View all InsightsTeens protesting
View all Insights

Black Lives Matter, Hopelab Stands in Solidarity

Like many of you, we have been experiencing the events of the past week with grief and rage. Throughout the pandemic, we’ve been deeply troubled by the disproportionate rates of COVID-19 infection and death suffered by Black Americans, and we’ve been broken-hearted as the racist incidents of these last few months have unfolded—Black people gunned down while going for a jog, shot inside their homes, threatened while bird watching, and choked to death after submitting to law enforcement. Ahmaud Arbery, Breonna Taylor, George Floyd, Tony McDade…the list goes on. The weight of these names, and the names of those subjected to daily injustices and violence that do not make the news, is profound. But we do not all carry this burden equally.

As Roxane Gay wrote in her New York Times piece this weekend:

These names are the worst kind of refrain, an inescapable burden. These names are hashtags, elegies, battle cries. Still nothing changes. Racism is litigated over and over again when another video depicting another atrocity comes to light. Black people share the truth of their lives and white people treat those truths as intellectual exercises.
Roxane Gay

As we think about supporting young Black people and other young people of color, it’s imperative that we go beyond these intellectual exercises to action, that we do all we can to address the effects of centuries of systemic and structural racism. We need to provide the social, educational, and health resources—including mental health support—to help young people not just survive, but thrive. Each one of us needs to show up for the young people in our lives and communities with compassion, prepared to take action in service to justice, rights and dignity.

At Hopelab, we work to co-create solutions with young people to improve health and well-being. If we hope to play a role in a future that truly honors the potential of young Black people and other young people of color, we will need to listen more closely and learn more deeply than ever—even, and especially, when those lessons are hard for us to hear. As leadership, we have committed to actively seeking out the ways in which we fall short, and in which we’ve contributed to an unjust world.  We’re committed to having difficult conversations and educating ourselves, donating to organizations that support and lift up young Black people and other youth of color, ensuring that our hiring at all levels reflects diversity, and prioritizing work with and in support of young people of color.

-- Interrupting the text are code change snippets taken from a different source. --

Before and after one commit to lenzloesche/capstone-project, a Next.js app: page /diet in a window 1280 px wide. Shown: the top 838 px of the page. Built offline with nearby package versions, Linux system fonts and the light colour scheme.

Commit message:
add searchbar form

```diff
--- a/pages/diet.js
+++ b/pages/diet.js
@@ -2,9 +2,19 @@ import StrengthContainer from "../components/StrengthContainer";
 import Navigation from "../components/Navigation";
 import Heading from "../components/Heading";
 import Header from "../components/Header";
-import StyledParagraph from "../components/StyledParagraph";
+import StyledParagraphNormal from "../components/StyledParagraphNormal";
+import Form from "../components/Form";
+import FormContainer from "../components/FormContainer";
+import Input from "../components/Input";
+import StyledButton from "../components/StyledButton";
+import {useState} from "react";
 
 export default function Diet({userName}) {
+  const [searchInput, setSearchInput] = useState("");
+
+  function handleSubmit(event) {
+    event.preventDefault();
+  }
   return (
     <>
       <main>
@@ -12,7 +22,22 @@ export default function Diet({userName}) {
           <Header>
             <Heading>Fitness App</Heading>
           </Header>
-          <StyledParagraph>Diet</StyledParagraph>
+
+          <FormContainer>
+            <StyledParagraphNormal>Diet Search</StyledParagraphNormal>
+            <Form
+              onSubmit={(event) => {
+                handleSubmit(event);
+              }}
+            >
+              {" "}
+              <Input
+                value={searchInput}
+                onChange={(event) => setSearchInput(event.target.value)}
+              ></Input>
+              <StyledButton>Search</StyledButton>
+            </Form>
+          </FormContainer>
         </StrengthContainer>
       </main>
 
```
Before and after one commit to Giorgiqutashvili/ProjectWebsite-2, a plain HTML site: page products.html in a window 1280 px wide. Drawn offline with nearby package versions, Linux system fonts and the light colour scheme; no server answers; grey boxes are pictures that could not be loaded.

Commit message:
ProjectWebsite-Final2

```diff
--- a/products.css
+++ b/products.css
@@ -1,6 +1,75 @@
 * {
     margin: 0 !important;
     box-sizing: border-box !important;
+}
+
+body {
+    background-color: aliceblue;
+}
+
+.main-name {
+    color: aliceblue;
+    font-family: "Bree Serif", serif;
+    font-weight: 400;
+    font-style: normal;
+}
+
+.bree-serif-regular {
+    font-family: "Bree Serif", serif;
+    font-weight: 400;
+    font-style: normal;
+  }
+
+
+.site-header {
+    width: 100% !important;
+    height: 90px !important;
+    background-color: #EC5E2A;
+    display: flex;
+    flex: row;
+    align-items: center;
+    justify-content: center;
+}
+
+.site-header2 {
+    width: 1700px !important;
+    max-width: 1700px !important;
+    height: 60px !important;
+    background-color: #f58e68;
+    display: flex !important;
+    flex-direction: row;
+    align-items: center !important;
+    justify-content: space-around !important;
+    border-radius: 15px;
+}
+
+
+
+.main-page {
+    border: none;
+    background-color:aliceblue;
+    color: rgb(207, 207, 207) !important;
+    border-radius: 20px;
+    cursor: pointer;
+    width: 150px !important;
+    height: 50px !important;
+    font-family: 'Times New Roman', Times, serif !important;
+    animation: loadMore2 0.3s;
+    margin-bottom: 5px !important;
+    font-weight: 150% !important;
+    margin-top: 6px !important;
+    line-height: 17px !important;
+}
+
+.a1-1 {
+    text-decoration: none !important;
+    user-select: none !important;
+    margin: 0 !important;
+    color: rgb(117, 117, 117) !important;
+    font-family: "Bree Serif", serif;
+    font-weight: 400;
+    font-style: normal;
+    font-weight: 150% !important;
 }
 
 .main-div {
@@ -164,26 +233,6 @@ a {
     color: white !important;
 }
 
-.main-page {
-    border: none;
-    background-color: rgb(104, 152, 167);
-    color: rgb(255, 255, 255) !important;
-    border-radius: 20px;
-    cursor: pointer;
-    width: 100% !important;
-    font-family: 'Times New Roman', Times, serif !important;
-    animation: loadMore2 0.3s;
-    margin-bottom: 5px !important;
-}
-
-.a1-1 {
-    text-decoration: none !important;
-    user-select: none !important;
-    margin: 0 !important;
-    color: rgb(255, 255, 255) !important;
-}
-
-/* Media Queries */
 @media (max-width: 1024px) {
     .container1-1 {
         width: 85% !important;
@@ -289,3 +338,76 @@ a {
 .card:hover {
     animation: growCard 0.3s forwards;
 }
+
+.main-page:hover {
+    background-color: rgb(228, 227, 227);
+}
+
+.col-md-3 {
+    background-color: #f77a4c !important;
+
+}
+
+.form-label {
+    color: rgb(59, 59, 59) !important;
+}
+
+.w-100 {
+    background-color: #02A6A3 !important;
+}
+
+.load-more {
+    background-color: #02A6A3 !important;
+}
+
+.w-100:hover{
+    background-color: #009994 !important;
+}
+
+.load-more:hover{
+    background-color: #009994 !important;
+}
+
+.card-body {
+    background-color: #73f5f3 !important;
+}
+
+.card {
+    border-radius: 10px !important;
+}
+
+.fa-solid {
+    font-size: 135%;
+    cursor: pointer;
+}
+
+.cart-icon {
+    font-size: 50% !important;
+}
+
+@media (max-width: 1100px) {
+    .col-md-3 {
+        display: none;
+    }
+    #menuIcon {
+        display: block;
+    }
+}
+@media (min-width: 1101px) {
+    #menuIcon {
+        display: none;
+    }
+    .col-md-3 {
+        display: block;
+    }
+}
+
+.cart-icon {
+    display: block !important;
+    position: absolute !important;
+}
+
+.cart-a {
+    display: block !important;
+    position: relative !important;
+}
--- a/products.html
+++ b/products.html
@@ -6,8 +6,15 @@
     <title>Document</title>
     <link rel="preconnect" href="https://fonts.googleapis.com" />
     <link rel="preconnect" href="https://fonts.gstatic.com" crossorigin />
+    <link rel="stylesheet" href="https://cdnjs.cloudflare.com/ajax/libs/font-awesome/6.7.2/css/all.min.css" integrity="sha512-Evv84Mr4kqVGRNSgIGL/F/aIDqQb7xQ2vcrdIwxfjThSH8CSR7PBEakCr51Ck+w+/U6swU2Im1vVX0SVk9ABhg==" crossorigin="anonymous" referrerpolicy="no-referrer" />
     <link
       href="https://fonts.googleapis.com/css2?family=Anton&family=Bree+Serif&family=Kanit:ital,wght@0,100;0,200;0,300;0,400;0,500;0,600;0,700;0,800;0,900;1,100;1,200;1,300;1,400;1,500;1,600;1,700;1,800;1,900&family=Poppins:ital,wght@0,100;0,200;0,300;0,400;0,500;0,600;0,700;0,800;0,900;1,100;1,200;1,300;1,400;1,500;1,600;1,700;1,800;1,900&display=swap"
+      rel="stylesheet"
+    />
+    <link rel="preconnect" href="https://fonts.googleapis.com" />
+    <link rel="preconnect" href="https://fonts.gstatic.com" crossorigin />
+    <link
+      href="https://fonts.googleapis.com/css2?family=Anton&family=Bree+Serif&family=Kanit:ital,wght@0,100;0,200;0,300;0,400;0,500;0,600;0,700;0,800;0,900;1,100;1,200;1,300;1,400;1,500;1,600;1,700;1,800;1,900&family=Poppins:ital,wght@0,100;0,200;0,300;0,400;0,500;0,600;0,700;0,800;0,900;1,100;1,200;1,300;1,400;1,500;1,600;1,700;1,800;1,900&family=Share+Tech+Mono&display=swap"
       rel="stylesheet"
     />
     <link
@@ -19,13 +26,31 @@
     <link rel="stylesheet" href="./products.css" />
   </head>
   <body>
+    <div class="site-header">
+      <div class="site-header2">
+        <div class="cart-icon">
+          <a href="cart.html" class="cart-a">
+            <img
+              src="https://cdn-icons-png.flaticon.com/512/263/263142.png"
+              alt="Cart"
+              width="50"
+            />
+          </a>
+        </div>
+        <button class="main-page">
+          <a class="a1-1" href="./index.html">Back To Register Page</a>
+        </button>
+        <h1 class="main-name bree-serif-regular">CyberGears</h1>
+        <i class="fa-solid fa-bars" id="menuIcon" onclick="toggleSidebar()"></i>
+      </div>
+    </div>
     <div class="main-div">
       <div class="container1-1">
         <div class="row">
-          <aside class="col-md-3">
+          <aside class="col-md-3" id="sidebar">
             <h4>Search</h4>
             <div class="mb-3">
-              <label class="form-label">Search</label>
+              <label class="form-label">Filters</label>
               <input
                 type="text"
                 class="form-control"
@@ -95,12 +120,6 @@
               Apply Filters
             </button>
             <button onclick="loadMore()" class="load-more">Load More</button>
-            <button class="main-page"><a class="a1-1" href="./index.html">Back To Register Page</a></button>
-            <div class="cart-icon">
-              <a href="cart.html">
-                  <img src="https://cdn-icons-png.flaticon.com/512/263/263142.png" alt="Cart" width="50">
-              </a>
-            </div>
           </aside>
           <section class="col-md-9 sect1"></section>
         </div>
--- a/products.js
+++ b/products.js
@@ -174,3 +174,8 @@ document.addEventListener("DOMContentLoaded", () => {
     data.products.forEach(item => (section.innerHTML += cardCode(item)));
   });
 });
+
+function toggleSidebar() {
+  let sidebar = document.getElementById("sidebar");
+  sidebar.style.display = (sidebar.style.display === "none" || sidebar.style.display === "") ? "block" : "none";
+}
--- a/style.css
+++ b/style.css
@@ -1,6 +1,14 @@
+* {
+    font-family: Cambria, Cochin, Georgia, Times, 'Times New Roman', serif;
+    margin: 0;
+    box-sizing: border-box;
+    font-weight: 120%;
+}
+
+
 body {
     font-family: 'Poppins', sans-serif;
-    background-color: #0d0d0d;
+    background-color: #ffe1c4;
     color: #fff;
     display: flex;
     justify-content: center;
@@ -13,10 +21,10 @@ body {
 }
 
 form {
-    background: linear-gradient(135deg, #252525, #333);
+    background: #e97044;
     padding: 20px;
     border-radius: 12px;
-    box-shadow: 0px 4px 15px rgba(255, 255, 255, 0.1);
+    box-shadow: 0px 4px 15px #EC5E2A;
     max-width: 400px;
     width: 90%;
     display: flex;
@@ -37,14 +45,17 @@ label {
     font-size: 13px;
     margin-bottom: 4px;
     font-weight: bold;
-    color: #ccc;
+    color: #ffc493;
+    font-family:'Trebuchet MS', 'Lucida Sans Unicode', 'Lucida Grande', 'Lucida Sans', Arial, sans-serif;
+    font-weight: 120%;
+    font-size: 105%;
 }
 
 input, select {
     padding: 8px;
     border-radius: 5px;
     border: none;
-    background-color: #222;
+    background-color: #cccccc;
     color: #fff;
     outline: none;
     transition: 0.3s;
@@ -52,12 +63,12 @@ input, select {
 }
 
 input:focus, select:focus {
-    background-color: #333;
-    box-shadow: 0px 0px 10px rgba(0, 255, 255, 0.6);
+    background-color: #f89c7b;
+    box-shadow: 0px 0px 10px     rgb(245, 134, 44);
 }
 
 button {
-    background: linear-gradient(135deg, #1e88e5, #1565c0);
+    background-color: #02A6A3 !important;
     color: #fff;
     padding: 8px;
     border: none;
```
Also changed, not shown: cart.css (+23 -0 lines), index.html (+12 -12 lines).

Black Lives Matter. Young Black Lives Matter.

“The rate at which black Americans are killed by police is more than twice as high as the rate for white Americans. This is a non-comprehensive list of deaths at the hands of police in the U.S. since Eric Garner’s death in July 2014.”  -LA Johnson/NPR

A List of Resources:

We’re inspired by the work of these organizations focused on creating opportunities for and lifting up young people in the Black community and other young people of color.  We’ll be making donations and encourage you to support these and other organizations fighting for social justice.

Black Lives Matter

Black Futures Lab

Black Youth Project

Dream Defenders

National Queer and Trans Therapists of Color Network

Young Black Leadership Alliance

Campaign Zero

Black Visions Collective

Equal Justice Initiative

For our Bay Area neighbors – In addition to making donations, you can support black communities through your regular purchases by supporting local black-owned restaurants and cafes. Here’s a list being compiled by SF Chronicle food critic Soleil Ho.

Related Content

View all Insights

Meet four young changemakers shaking up the status quo and leveraging technology to address how their identities intersect relevant issues.

Jaiden Singh on purple circle background with text reading his name and contributor active minds

Changing the conversation around mental health requires advocacy at every level. We partnered with Active Minds to share this important content about the role youth and young adults play in mental health legislation.

As digital natives, Gen Z is most familiar with navigating social media and digital platforms and should have a prominent role in co-creating policies, including KOSA, that impact them directly.

illustration with a globe against red background with outline of a person around it

Supporting youth mental health in an era of global climate change.